Your dentist may recommend a number of treatment options to replace missing teeth, such as a denture.Learn more »
A filling can stop the progression of disease. If a cavity is not filled, the decay will continue to spread, affecting more of the tooth.
Amalgams, well known as ‘silver’ fillings, have been successfully used for more than 150 years to restore teeth. Composed of silver, tin, mercury, copper and other metals they are durable, long-lasting, cost effective and easy to place. The recurrence of decay is also less with amalgam fillings. Amalgams have a life expectancy of approximately 14 years.
Although amalgam fillings release minute amounts of mercury vapour, current scientific consensus supports the position that amalgam does not contribute to illness. The benefits of amalgam in dental restorations are well established.
Often referred to as ‘tooth-coloured’ or ‘white’ fillings, composite fillings are composed of a mixture of acrylic resin and glass-like particles and have many benefits. Composite restorations are relatively strong, durable and can generally be placed in one visit. They can last roughly 10 years and preserve more of the natural tooth. While more expensive than amalgams, they are popular due to their ability to retain the natural appearance of the tooth, particularly in the front teeth.
Although composites continue to advance they may not be suitable for all patients or all situations. Composites are not as durable as amalgams and may have some limitations on teeth where the biting pressure is high (i.e. back teeth) or for individual who clench/grind their teeth. Some individuals may also experience sensitivity in placing composites.
Dental plan coverage is determined by the plan purchaser (generally an employer) and does not cover individual dental needs or all available treatment options or materials. Some plans may cover a combination of amalgam and composite fillings depending on the affected tooth (i.e. composites may be covered for highly visible front teeth while due to their lifespan and durability only amalgams are covered for others); other plans may be limited to amalgams.
If your filling is in good condition and there is no decay beneath it there is no need to replace it.
There may be circumstances whereby your dentist will provide the option of replacing your filling.

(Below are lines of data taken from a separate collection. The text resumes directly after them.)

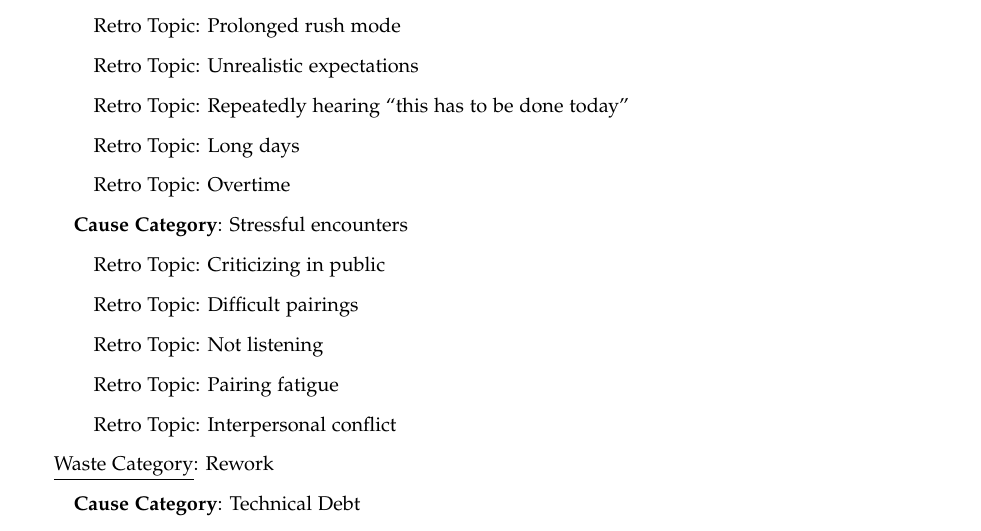
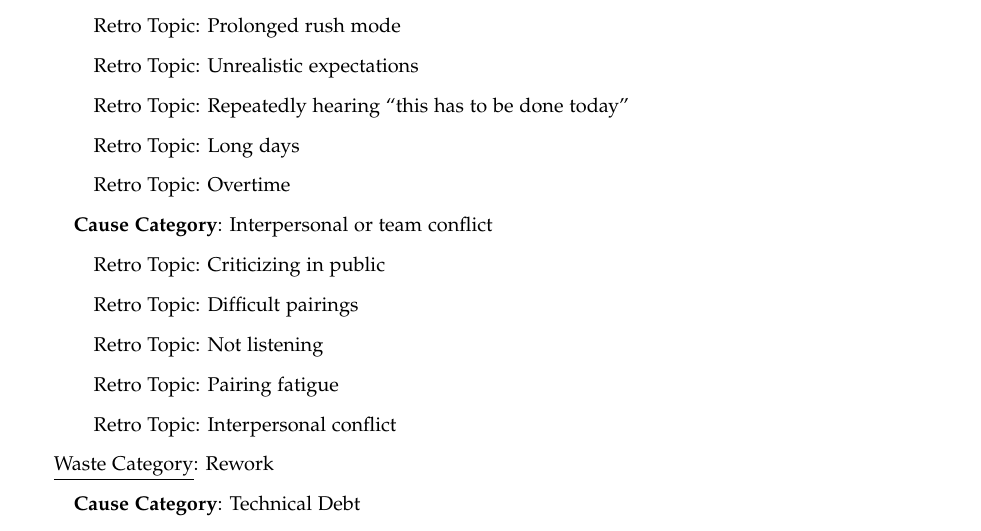
Before and after one commit to professor/ECE-Dissertation, a LaTeX thesis (dissertation.tex, which reads waste-chain-of-evidence.tex): part of page 114 of 161, cut so that both start at the same text. Compiled offline with pdfLaTeX.

Commit message:
Updating chain-of-evidence from Cecile's changes to waste paper

```diff
--- a/waste-chain-of-evidence.tex
+++ b/waste-chain-of-evidence.tex
@@ -376,7 +376,7 @@ This section lists out the chain of evidence for the software engineering waste
 
 \quad \quad Retro Topic: Overtime
 
-\quad \textbf{Cause Category}:  Stressful encounters
+\quad \textbf{Cause Category}:  Interpersonal or team conflict
 
 \quad \quad Retro Topic: Criticizing in public
 
```
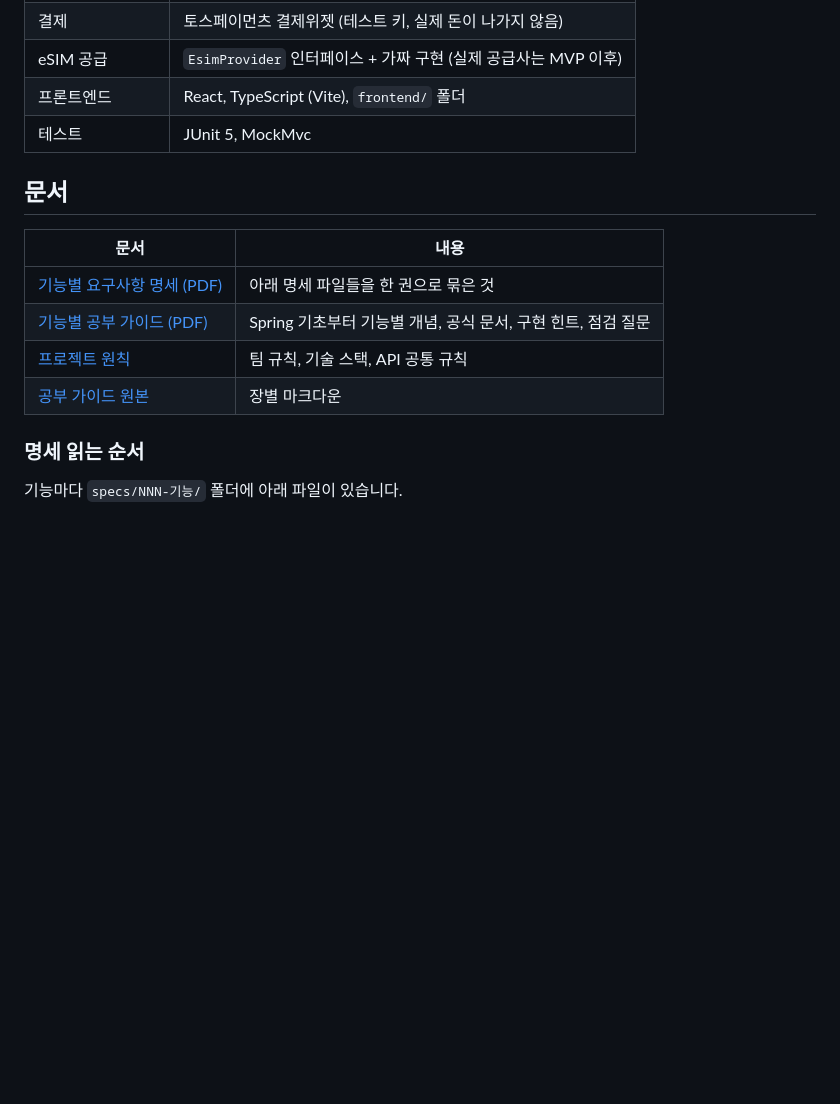
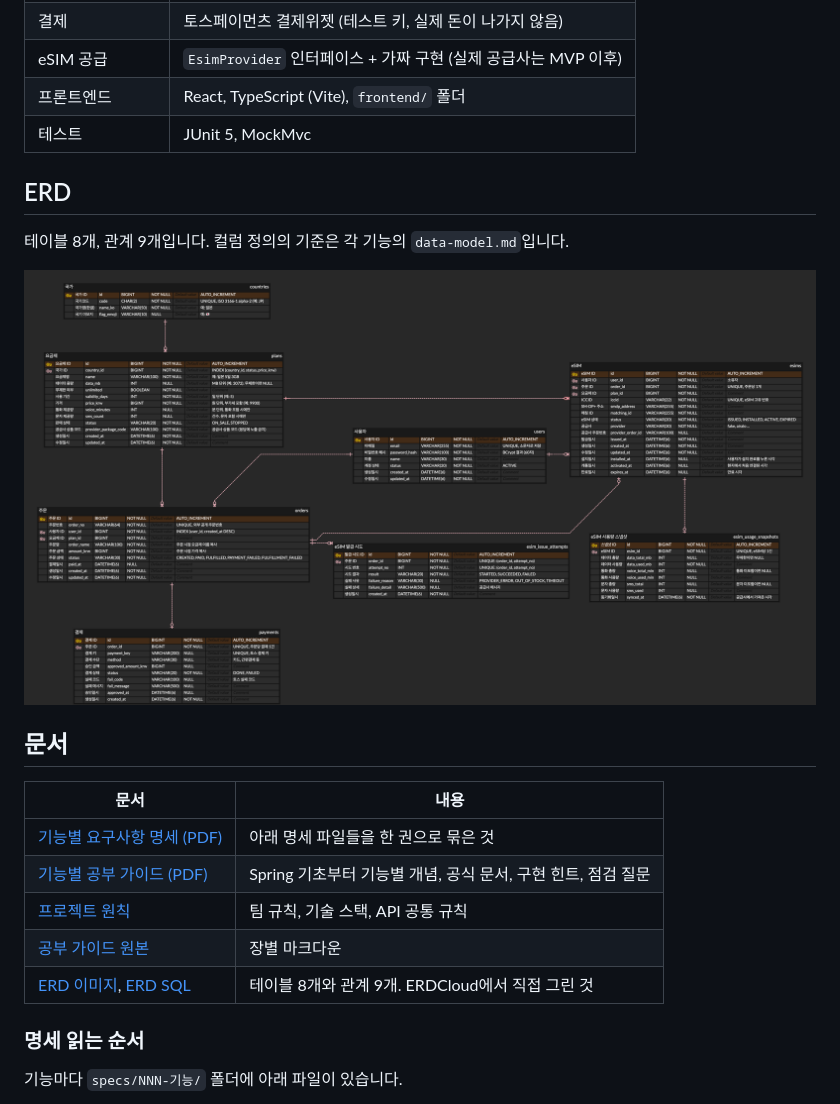
Before and after one commit to ehgo508/esim-jsim, a Markdown page: README.md, the part around the change. Drawn GitHub-style; pictures changed too: docs/erd.png (added); blank space fills up the shorter version.

Commit message:
docs: ERD 이미지와 SQL 추가, README에 연결
진행님이 ERDCloud에서 직접 그린 ERD.

Co-Authored-By: Claude Fable 5.2 <noreply@anthropic.com>
Claude-Session: https://claude.ai/code/session_01QRcmc1txWdG4tKseEkqsdv

```diff
--- a/README.md
+++ b/README.md
@@ -42,6 +42,12 @@ MVP 이후: 출국일 알림, 데이터 충전, 실제 공급사 연동, 모바
 | 프론트엔드 | React, TypeScript (Vite), `frontend/` 폴더 |
 | 테스트 | JUnit 5, MockMvc |
 
+## ERD
+
+테이블 8개, 관계 9개입니다. 컬럼 정의의 기준은 각 기능의 `data-model.md`입니다.
+
+![이심전심 ERD](docs/erd.png)
+
 ## 문서
 
 | 문서 | 내용 |
@@ -50,6 +56,7 @@ MVP 이후: 출국일 알림, 데이터 충전, 실제 공급사 연동, 모바
 | [기능별 공부 가이드 (PDF)](docs/study-guide.pdf) | Spring 기초부터 기능별 개념, 공식 문서, 구현 힌트, 점검 질문 |
 | [프로젝트 원칙](.specify/memory/constitution.md) | 팀 규칙, 기술 스택, API 공통 규칙 |
 | [공부 가이드 원본](docs/study-guide/) | 장별 마크다운 |
+| [ERD 이미지](docs/erd.png), [ERD SQL](docs/erd.sql) | 테이블 8개와 관계 9개. ERDCloud에서 직접 그린 것 |
 
 ### 명세 읽는 순서
 
```
Also changed, not shown: 1 other file.
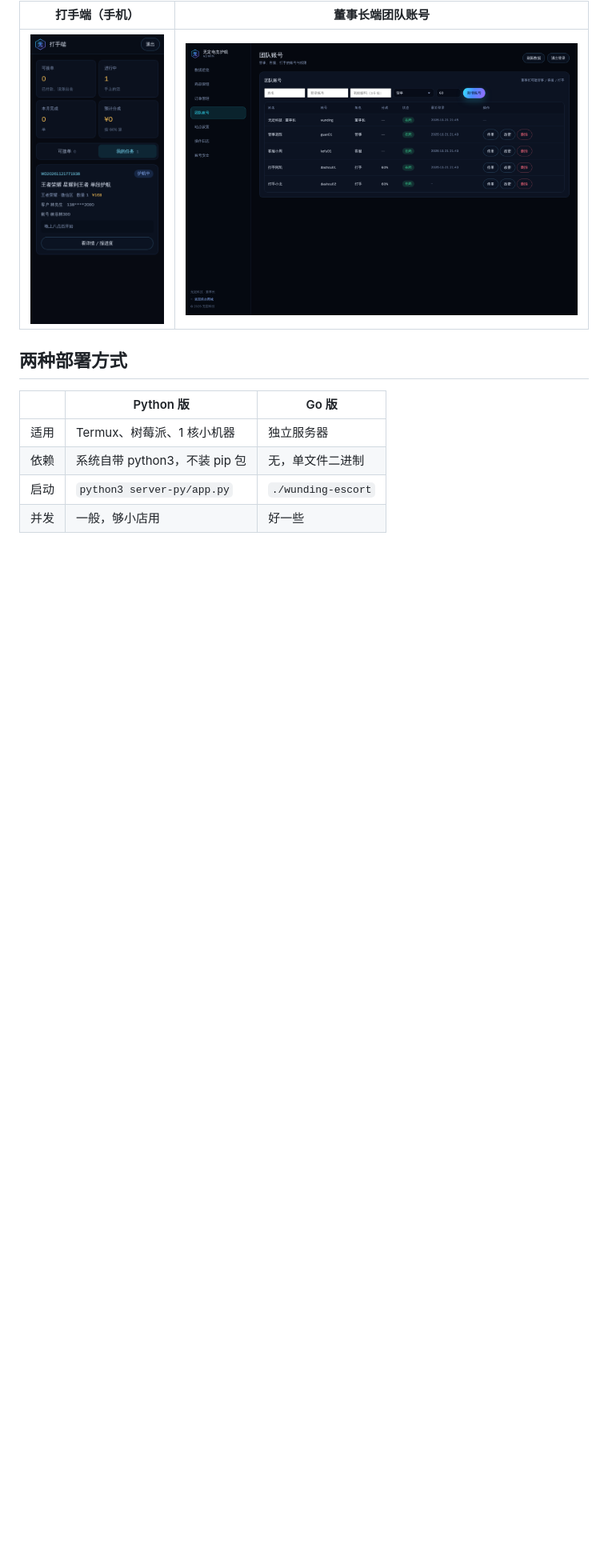
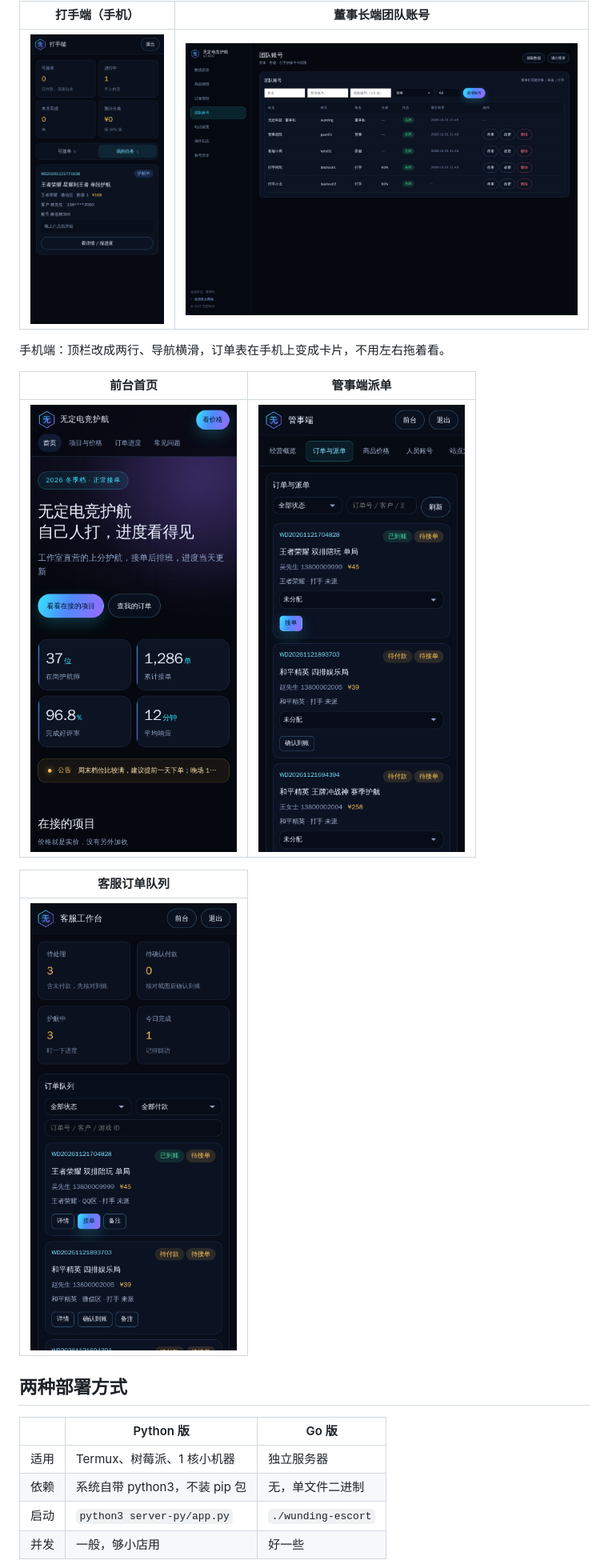
Before and after one commit to exchangeq/wunding-escort, a Markdown page: README.md, the part around one of its changes. Shown at 80% size. Rendered like a GitHub page; pictures changed too: preview/mobile/01-首页.png (added), preview/mobile/02-管事派单.png (added), preview/mobile/03-客服队列.png (added); blank space fills up the shorter version.

```diff
--- a/README.md
+++ b/README.md
@@ -31,6 +31,16 @@
 | 打手端（手机） | 董事长端团队账号 |
 | --- | --- |
 | ![](preview/roles/04-mobile.png) | ![](preview/roles/07-owner-team.png) |
+
+手机端：顶栏改成两行、导航横滑，订单表在手机上变成卡片，不用左右拖着看。
+
+| 前台首页 | 管事端派单 |
+| --- | --- |
+| ![](preview/mobile/01-首页.png) | ![](preview/mobile/02-管事派单.png) |
+
+| 客服订单队列 |
+| --- |
+| ![](preview/mobile/03-客服队列.png) |
 
 ## 两种部署方式
 
```
Also changed, not shown: other parts of README.md (+1 -0 lines), 8 other files.
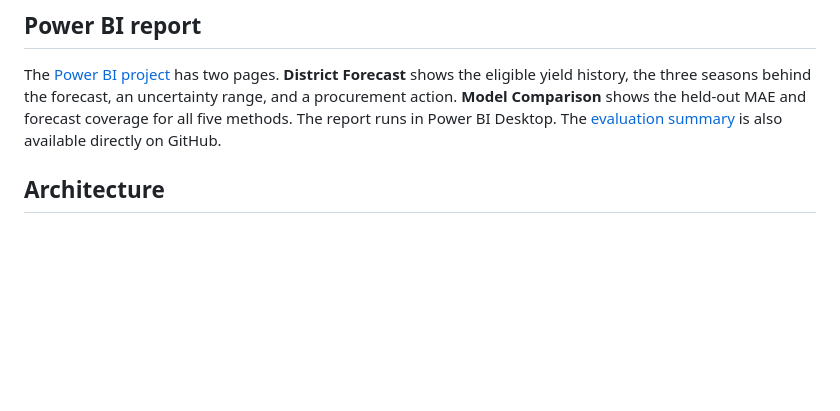
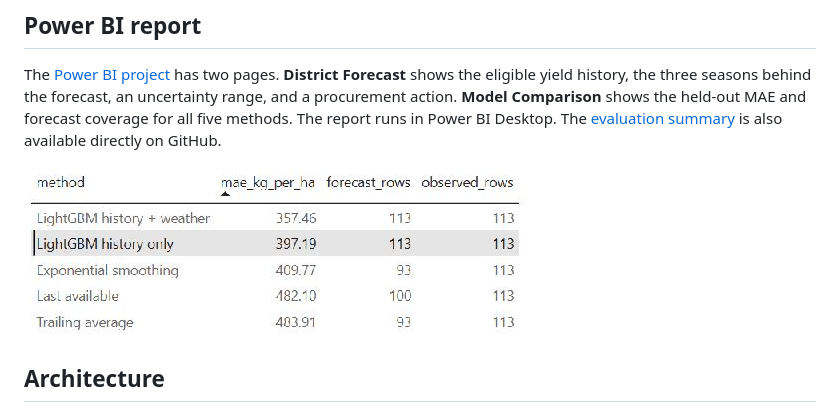
Before and after one commit to bharath-sharma0/tamil-nadu-rice-forecast, a Markdown page: README.md, the part around the change. Drawn GitHub-style; pictures changed too: docs/images/powerbi-model-comparison.png (added); blank space fills up the shorter version.

Commit message:
Show Power BI comparison preview in README

```diff
--- a/README.md
+++ b/README.md
@@ -24,6 +24,8 @@ MAE is the average absolute forecast error. Both scores use the same 93 observed
 ## Power BI report
 
 The [Power BI project](powerbi/Tamil%20Nadu%20Rice%20Forecast.pbip) has two pages. **District Forecast** shows the eligible yield history, the three seasons behind the forecast, an uncertainty range, and a procurement action. **Model Comparison** shows the held-out MAE and forecast coverage for all five methods. The report runs in Power BI Desktop. The [evaluation summary](reports/final_test_summary.md) is also available directly on GitHub.
+
+![Power BI Model Comparison showing five held-out MAE scores and forecast coverage counts](docs/images/powerbi-model-comparison.png)
 
 ## Architecture
 
```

This may be the case if:
In both of these examples, your dentist will consider a number of factors such as the size and/or position of any new dental restoration and the remaining life span of the already existing filling. Discuss your options with your dentist to make an informed choice for your health.